When I was a Resident Assistant I primarily worked with First-Year Students. It was such a great experience! You could really see the students develop from high school students into (mostly) independent adults. I didn't know much about theory back then, but it was clear that their behavior and attitudes changed throughout the two semesters of living in the First-Year Residence Hall Program. Now that I look back, it was a great program and some-what ground breaking. I participated in a professional-level committee for piloting a campus-wide first-year residential experience. We utilized programs from around the country and it was great to see work at that level while I was still a student.
There was a blog post this morning about first-year programming and the needs of first year students. All of what she states is true, the transition from high school to college can be difficult and overwhelming. First-year programming generally tries to alleviate a lot of the stress and provides a safe, comfortable community in which to learn and grow. It is a great idea.
My friend Stephen, who was involved in student leadership, Greek life, and student housing while we were both undergrads, was working with Sophomore Programming. I read a posted opportunity about a position leading Sophomore Programming, and it brought back the conversations Stephen and I had when we were working with the two populations.
We talked about the need for a second year of programming, and what it meant for the following years involved. Should there be a third-year program? What about a fourth/final year? What about non-traditional, part-time students, do they not have a community in which to feel comfortable? And what about non-traditional first-year students, are we assuming they have the skills that traditional students do not?
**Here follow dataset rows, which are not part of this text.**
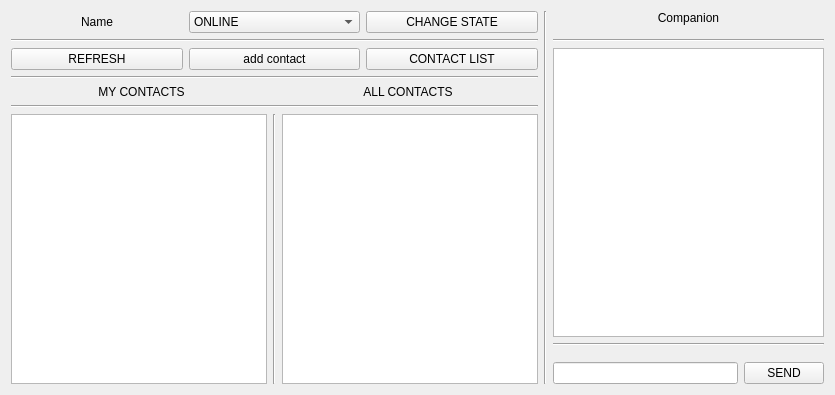
This is CLIENT/chat.ui in PavloMykhailyshyn/Private_MESSENGER as Qt 5 draws it before an edit. The edited form follows.
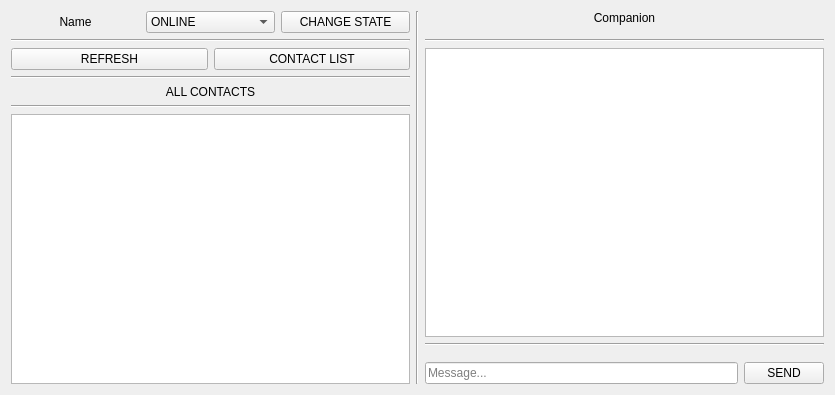
This is the edited form.

Patch:
```diff
--- a/CLIENT/chat.ui
+++ b/CLIENT/chat.ui
@@ -99,21 +99,7 @@
           </widget>
          </item>
          <item>
-          <layout class="QVBoxLayout" name="verticalLayout_3">
-           <item>
-            <widget class="QPushButton" name="AddContact">
-             <property name="sizePolicy">
-              <sizepolicy hsizetype="Expanding" vsizetype="Fixed">
-               <horstretch>0</horstretch>
-               <verstretch>0</verstretch>
-              </sizepolicy>
-             </property>
-             <property name="text">
-              <string>add contact</string>
-             </property>
-            </widget>
-           </item>
-          </layout>
+          <layout class="QVBoxLayout" name="verticalLayout_3"/>
          </item>
          <item>
           <widget class="QPushButton" name="GetContactList">
@@ -142,16 +128,6 @@
        </item>
        <item>
         <layout class="QHBoxLayout" name="horizontalLayout_5">
-         <item>
-          <widget class="QLabel" name="label">
-           <property name="text">
-            <string>MY CONTACTS</string>
-           </property>
-           <property name="alignment">
-            <set>Qt::AlignCenter</set>
-           </property>
-          </widget>
-         </item>
          <item>
           <widget class="QLabel" name="label_2">
            <property name="text">
@@ -173,23 +149,6 @@
        </item>
        <item>
         <layout class="QHBoxLayout" name="horizontalLayout_4">
-         <item>
-          <widget class="QListWidget" name="MyContactList">
-           <property name="sizePolicy">
-            <sizepolicy hsizetype="Expanding" vsizetype="Expanding">
-             <horstretch>0</horstretch>
-             <verstretch>0</verstretch>
-            </sizepolicy>
-           </property>
-          </widget>
-         </item>
-         <item>
-          <widget class="Line" name="line_5">
-           <property name="orientation">
-            <enum>Qt::Vertical</enum>
-           </property>
-          </widget>
-         </item>
          <item>
           <widget class="QListWidget" name="AllContacts"/>
          </item>
@@ -276,7 +235,11 @@
        <item>
         <layout class="QHBoxLayout" name="horizontalLayout">
          <item>
-          <widget class="QLineEdit" name="msg"/>
+          <widget class="QLineEdit" name="msg">
+           <property name="placeholderText">
+            <string>Message...</string>
+           </property>
+          </widget>
          </item>
          <item>
           <widget class="QPushButton" name="SEND">
```
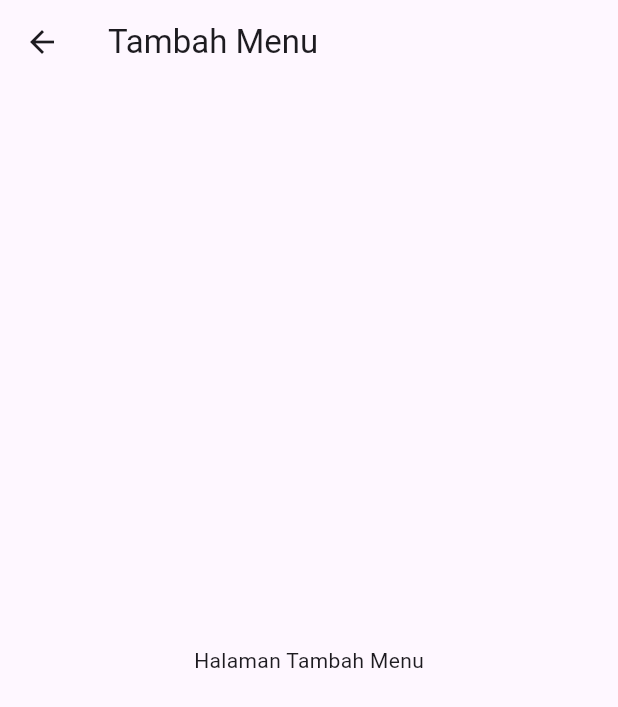
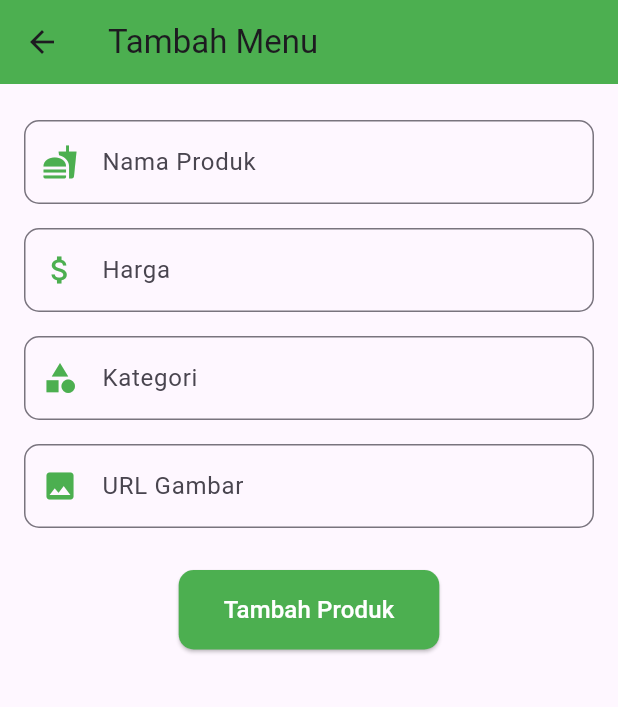
Before and after one commit to okanfdlh/aplikasi-kasir-warkop, a Flutter app: the screen it shows after launch, after a tap on "Tambah Menu", on a phone screen of 412 x 824 dp. Shown: the top 707 px of the screen. Run offline on Flutter 3.47's test engine with Material 3 defaults, Android fonts, the phone set to English and light mode, and no system bars; our stand-ins replace get; missing offline and left inert: mysql1; network calls fail.

Commit message:
menu_controller update

```diff
--- a/lib/controllers/menu_controller.dart
+++ b/lib/controllers/menu_controller.dart
@@ -53,11 +53,8 @@ class MenuController extends GetxController {
   var products = <Product>[].obs;
   var isLoading = true.obs;
 
-  @override
-  void onInit() {
-    fetchProducts();
-    super.onInit();
-  }
+
+
 
   void fetchProducts() async {
   try {
@@ -79,4 +76,3 @@ class MenuController extends GetxController {
     isLoading(false);
   }
 }
-}
--- a/lib/main.dart
+++ b/lib/main.dart
@@ -1,5 +1,5 @@
 import 'package:flutter/material.dart';
-import 'package:coba1/views/menu_page.dart';  // Sesuaikan dengan struktur folder
+import 'package:coba1/views/menu_page.dart';
 import 'package:coba1/views/transaksi_page.dart';
 import 'package:coba1/views/tambah_menu_page.dart';
 
@@ -12,6 +12,10 @@ class MyApp extends StatelessWidget {
   Widget build(BuildContext context) {
     return MaterialApp(
       debugShowCheckedModeBanner: false,
+      theme: ThemeData(
+        primarySwatch: Colors.green, // Warna utama aplikasi
+        fontFamily: 'Roboto', // Font modern
+      ),
       home: HomePage(),
     );
   }
@@ -21,32 +25,73 @@ class HomePage extends StatelessWidget {
   @override
   Widget build(BuildContext context) {
     return Scaffold(
-      appBar: AppBar(title: Text("Kasir")),
-      body: Center(
+      body: Container(
+        width: double.infinity,
+        decoration: BoxDecoration(
+          gradient: LinearGradient(
+            colors: [Colors.green.shade700, Colors.green.shade400],
+            begin: Alignment.topCenter,
+            end: Alignment.bottomCenter,
+          ),
+        ),
         child: Column(
           mainAxisAlignment: MainAxisAlignment.center,
           children: [
-            ElevatedButton(
-              onPressed: () {
-                Navigator.push(context, MaterialPageRoute(builder: (context) => MenuPage()));
-              },
-              child: Text("Daftar Menu"),
+            Text(
+              "Kasir Rumah Seduh",
+              style: TextStyle(
+                fontSize: 28,
+                fontWeight: FontWeight.bold,
+                color: Colors.white,
+              ),
             ),
-            ElevatedButton(
-              onPressed: () {
-                Navigator.push(context, MaterialPageRoute(builder: (context) => TransaksiPage()));
-              },
-              child: Text("Transaksi"),
+            SizedBox(height: 30),
+
+            _buildMenuButton(
+              icon: Icons.menu_book,
+              label: "Daftar Menu",
+              context: context,
+              page: MenuPage(),
             ),
-            ElevatedButton(
-              onPressed: () {
-                Navigator.push(context, MaterialPageRoute(builder: (context) => TambahMenuPage()));
-              },
-              child: Text("Tambah Menu"),
+
+            _buildMenuButton(
+              icon: Icons.receipt_long,
+              label: "Transaksi",
+              context: context,
+              page: TransaksiPage(),
+            ),
+
+            _buildMenuButton(
+              icon: Icons.add_box,
+              label: "Tambah Menu",
+              context: context,
+              page: TambahMenuPage(),
             ),
           ],
         ),
       ),
     );
   }
+
+  Widget _buildMenuButton({required IconData icon, required String label, required BuildContext context, required Widget page}) {
+    return Padding(
+      padding: const EdgeInsets.symmetric(vertical: 10, horizontal: 40),
+      child: ElevatedButton.icon(
+        onPressed: () {
+          Navigator.push(context, MaterialPageRoute(builder: (context) => page));
+        },
+        icon: Icon(icon, size: 28, color: Colors.white),
+        label: Text(
+          label,
+          style: TextStyle(fontSize: 18, fontWeight: FontWeight.bold, color: Colors.white),
+        ),
+        style: ElevatedButton.styleFrom(
+          backgroundColor: Colors.green.shade800,
+          padding: EdgeInsets.symmetric(vertical: 14),
+          shape: RoundedRectangleBorder(borderRadius: BorderRadius.circular(12)),
+          elevation: 5,
+        ),
+      ),
+    );
+  }
 }
--- a/lib/views/tambah_menu_page.dart
+++ b/lib/views/tambah_menu_page.dart
@@ -1,11 +1,117 @@
 import 'package:flutter/material.dart';
+import 'package:mysql1/mysql1.dart';
 
-class TambahMenuPage extends StatelessWidget {
+class TambahMenuPage extends StatefulWidget {
+  @override
+  _TambahMenuPageState createState() => _TambahMenuPageState();
+}
+
+class _TambahMenuPageState extends State<TambahMenuPage> {
+  final TextEditingController nameController = TextEditingController();
+  final TextEditingController priceController = TextEditingController();
+  final TextEditingController categoryController = TextEditingController();
+  final TextEditingController imageController = TextEditingController();
+  bool isLoading = false;
+
+  Future<void> tambahProduk() async {
+    if (nameController.text.isEmpty ||
+        priceController.text.isEmpty ||
+        categoryController.text.isEmpty ||
+        imageController.text.isEmpty) {
+      _showSnackbar("Semua kolom harus diisi!", Colors.red);
+      return;
+    }
+
+    setState(() {
+      isLoading = true;
+    });
+
+    try {
+      // Konfigurasi koneksi MySQL
+      final settings = ConnectionSettings(
+        host: '192.168.1.10', // Gunakan IP lokal jika menggunakan emulator
+        port: 3306, // Port default MySQL
+        user: 'root', // Sesuaikan dengan Laragon
+        password: '', // Jika MySQL tidak memiliki password
+        db: 'rumahseduh', // Ganti dengan nama database kamu
+      );
+
+      final conn = await MySqlConnection.connect(settings);
+
+      // Query untuk menambahkan produk
+      await conn.query(
+        'INSERT INTO products (name, price, category, image) VALUES (?, ?, ?, ?)',
+        [nameController.text, priceController.text, categoryController.text, imageController.text],
+      );
+
+      await conn.close();
+
+      _showSnackbar("Produk berhasil ditambahkan!", Colors.green);
+      _clearFields();
+    } catch (e) {
+      _showSnackbar("Gagal menambahkan produk: $e", Colors.red);
+    } finally {
+      setState(() {
+        isLoading = false;
+      });
+    }
+  }
+
+  void _showSnackbar(String message, Color color) {
+    ScaffoldMessenger.of(context).showSnackBar(
+      SnackBar(content: Text(message), backgroundColor: color),
+    );
+  }
+
+  void _clearFields() {
+    nameController.clear();
+    priceController.clear();
+    categoryController.clear();
+    imageController.clear();
+  }
+
   @override
   Widget build(BuildContext context) {
     return Scaffold(
-      appBar: AppBar(title: Text("Tambah Menu")),
-      body: Center(child: Text("Halaman Tambah Menu")),
+      appBar: AppBar(title: Text("Tambah Menu"), backgroundColor: Colors.green),
+      body: Padding(
+        padding: EdgeInsets.all(16.0),
+        child: Column(
+          children: [
+            _buildTextField(nameController, "Nama Produk", Icons.fastfood),
+            _buildTextField(priceController, "Harga", Icons.attach_money, isNumber: true),
+            _buildTextField(categoryController, "Kategori", Icons.category),
+            _buildTextField(imageController, "URL Gambar", Icons.image),
+            SizedBox(height: 20),
+            ElevatedButton(
+              onPressed: isLoading ? null : tambahProduk,
+              style: ElevatedButton.styleFrom(
+                backgroundColor: Colors.green,
+                padding: EdgeInsets.symmetric(horizontal: 30, vertical: 15),
+                shape: RoundedRectangleBorder(borderRadius: BorderRadius.circular(10)),
+              ),
+              child: isLoading
+                  ? CircularProgressIndicator(color: Colors.white)
+                  : Text("Tambah Produk", style: TextStyle(fontSize: 16, color: Colors.white)),
+            ),
+          ],
+        ),
+      ),
+    );
+  }
+
+  Widget _buildTextField(TextEditingController controller, String hintText, IconData icon, {bool isNumber = false}) {
+    return Padding(
+      padding: const EdgeInsets.symmetric(vertical: 8.0),
+      child: TextField(
+        controller: controller,
+        keyboardType: isNumber ? TextInputType.number : TextInputType.text,
+        decoration: InputDecoration(
+          prefixIcon: Icon(icon, color: Colors.green),
+          hintText: hintText,
+          border: OutlineInputBorder(borderRadius: BorderRadius.circular(10)),
+        ),
+      ),
     );
   }
 }
--- a/pubspec.yaml
+++ b/pubspec.yaml
@@ -38,6 +38,7 @@ dependencies:
   get: ^4.6.6
   http: ^0.13.6
   intl: ^0.20.2
+  mysql1: ^0.19.2
 
 dev_dependencies:
   flutter_test:
```
Also changed, not shown: pubspec.lock.
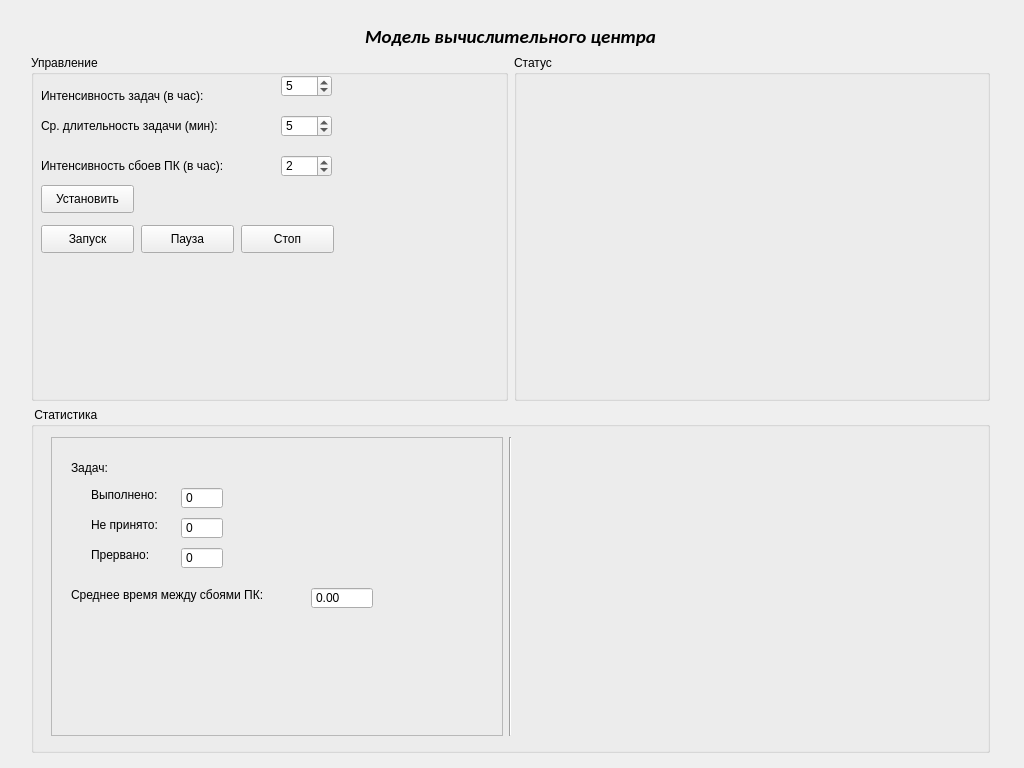
Qt form ccModelClient/tinterface.ui (RevanVI/ccModel) before a commit.
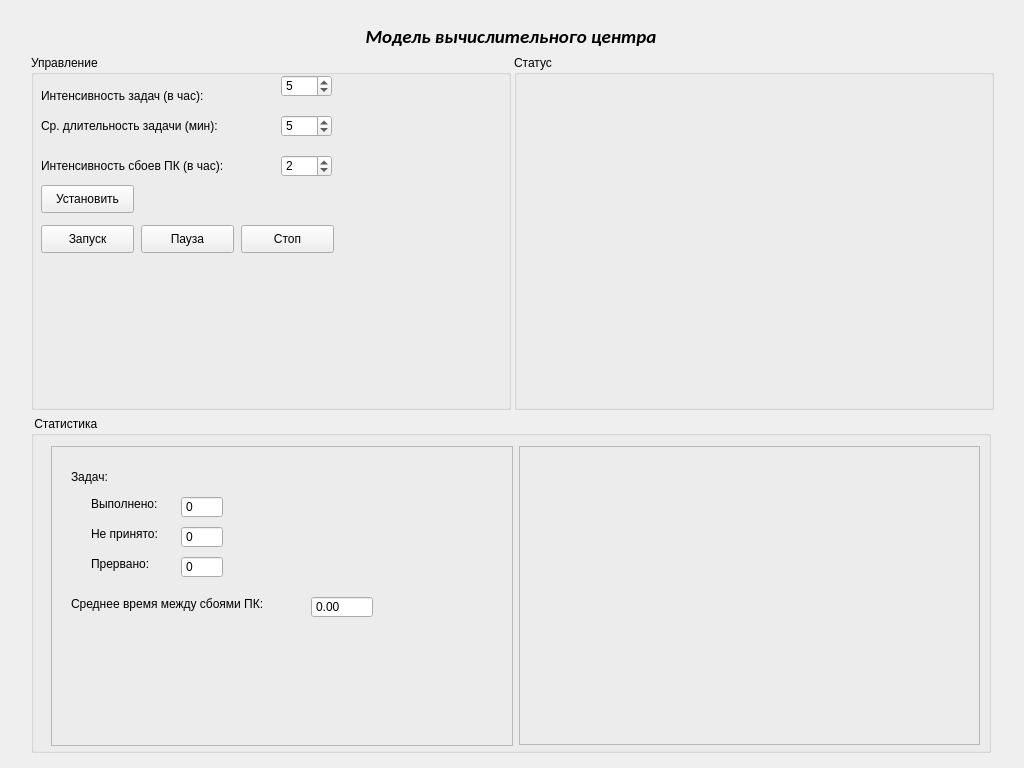
The same form after that commit. Custom widgets are drawn as their Qt base class.

Commit message: done detailed stat, modern data transactions, transfer

Patch:
```diff
--- a/ccModelClient/tinterface.ui
+++ b/ccModelClient/tinterface.ui
@@ -30,7 +30,7 @@
     <rect>
      <x>0</x>
      <y>13</y>
-     <width>1021</width>
+     <width>1022</width>
      <height>751</height>
     </rect>
    </property>
@@ -90,6 +90,12 @@
           <verstretch>0</verstretch>
          </sizepolicy>
         </property>
+        <property name="minimumSize">
+         <size>
+          <width>480</width>
+          <height>355</height>
+         </size>
+        </property>
         <property name="font">
          <font>
           <pointsize>9</pointsize>
@@ -259,6 +265,12 @@
       </item>
       <item>
        <widget class="QGroupBox" name="groupBox_3">
+        <property name="minimumSize">
+         <size>
+          <width>480</width>
+          <height>355</height>
+         </size>
+        </property>
         <property name="font">
          <font>
           <pointsize>9</pointsize>
@@ -320,16 +332,22 @@
           <rect>
            <x>9</x>
            <y>19</y>
-           <width>941</width>
+           <width>951</width>
            <height>321</height>
           </rect>
          </property>
          <layout class="QHBoxLayout" name="horizontalLayout_3">
           <property name="sizeConstraint">
-           <enum>QLayout::SetMaximumSize</enum>
+           <enum>QLayout::SetDefaultConstraint</enum>
           </property>
           <item>
            <widget class="QFrame" name="frame">
+            <property name="minimumSize">
+             <size>
+              <width>460</width>
+              <height>300</height>
+             </size>
+            </property>
             <property name="frameShape">
              <enum>QFrame::StyledPanel</enum>
             </property>
@@ -477,15 +495,15 @@
            </widget>
           </item>
           <item>
-           <widget class="Line" name="line">
-            <property name="orientation">
-             <enum>Qt::Vertical</enum>
+           <widget class="QFrame" name="statWgt">
+            <property name="frameShape">
+             <enum>QFrame::StyledPanel</enum>
+            </property>
+            <property name="frameShadow">
+             <enum>QFrame::Raised</enum>
             </property>
            </widget>
           </item>
-          <item>
-           <widget class="QWidget" name="statWgt" native="true"/>
-          </item>
          </layout>
         </widget>
        </widget>
```
The commit also changes 9 other files.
It poses a lot of questions that don't always seem to be realized (or answered), beyond the said need for first-year programs.